• **Aim of the task**
Among the entries below, find the lines holding "계정관리" and copy them.

• **Records for this task**

——————————

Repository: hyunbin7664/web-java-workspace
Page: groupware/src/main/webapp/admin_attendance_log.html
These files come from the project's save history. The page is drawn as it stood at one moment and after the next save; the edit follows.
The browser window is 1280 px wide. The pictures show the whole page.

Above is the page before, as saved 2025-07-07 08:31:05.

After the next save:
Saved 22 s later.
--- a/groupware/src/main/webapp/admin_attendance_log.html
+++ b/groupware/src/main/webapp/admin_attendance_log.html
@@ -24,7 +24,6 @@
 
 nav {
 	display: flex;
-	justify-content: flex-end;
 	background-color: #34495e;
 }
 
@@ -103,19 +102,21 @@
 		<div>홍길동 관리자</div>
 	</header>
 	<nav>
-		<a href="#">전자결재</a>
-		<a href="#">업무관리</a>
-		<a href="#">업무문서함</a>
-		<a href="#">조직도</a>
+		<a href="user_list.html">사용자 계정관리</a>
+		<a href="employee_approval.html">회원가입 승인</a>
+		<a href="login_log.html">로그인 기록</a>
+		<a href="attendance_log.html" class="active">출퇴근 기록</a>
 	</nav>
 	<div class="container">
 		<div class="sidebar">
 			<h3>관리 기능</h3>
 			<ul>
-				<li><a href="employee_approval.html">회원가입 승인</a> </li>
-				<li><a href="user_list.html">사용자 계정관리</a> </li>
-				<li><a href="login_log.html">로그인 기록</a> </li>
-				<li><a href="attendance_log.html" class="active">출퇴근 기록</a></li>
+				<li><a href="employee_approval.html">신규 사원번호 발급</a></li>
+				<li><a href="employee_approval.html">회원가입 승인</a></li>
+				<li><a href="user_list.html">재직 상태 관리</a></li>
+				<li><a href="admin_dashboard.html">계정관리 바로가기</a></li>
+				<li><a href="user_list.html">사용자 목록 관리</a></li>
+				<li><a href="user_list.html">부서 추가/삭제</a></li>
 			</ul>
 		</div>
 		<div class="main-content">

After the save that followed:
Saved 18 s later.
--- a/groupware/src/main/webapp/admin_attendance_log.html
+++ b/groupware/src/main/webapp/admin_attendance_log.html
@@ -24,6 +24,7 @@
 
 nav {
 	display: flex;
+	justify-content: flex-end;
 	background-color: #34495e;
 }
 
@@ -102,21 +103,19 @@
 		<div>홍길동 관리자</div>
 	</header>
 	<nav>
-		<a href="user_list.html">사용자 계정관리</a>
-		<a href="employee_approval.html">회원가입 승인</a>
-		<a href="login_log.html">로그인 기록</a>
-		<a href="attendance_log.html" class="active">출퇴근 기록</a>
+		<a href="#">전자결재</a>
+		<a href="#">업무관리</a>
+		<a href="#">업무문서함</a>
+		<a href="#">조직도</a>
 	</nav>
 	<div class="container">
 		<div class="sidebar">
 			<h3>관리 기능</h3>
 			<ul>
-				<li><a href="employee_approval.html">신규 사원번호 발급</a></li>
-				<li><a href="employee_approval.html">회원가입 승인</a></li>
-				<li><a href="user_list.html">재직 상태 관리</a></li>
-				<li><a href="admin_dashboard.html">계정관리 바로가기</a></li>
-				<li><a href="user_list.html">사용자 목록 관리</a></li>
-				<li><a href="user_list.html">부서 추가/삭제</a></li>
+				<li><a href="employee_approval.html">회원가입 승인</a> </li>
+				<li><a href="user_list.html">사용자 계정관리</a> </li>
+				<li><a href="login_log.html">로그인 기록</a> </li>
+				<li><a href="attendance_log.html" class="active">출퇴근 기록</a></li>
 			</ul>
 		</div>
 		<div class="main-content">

——————————

• **Response to this exercise**
+		<a href="user_list.html">사용자 계정관리</a>
-				<li><a href="user_list.html">사용자 계정관리</a> </li>
+				<li><a href="admin_dashboard.html">계정관리 바로가기</a></li>
-		<a href="user_list.html">사용자 계정관리</a>
-				<li><a href="admin_dashboard.html">계정관리 바로가기</a></li>
+				<li><a href="user_list.html">사용자 계정관리</a> </li>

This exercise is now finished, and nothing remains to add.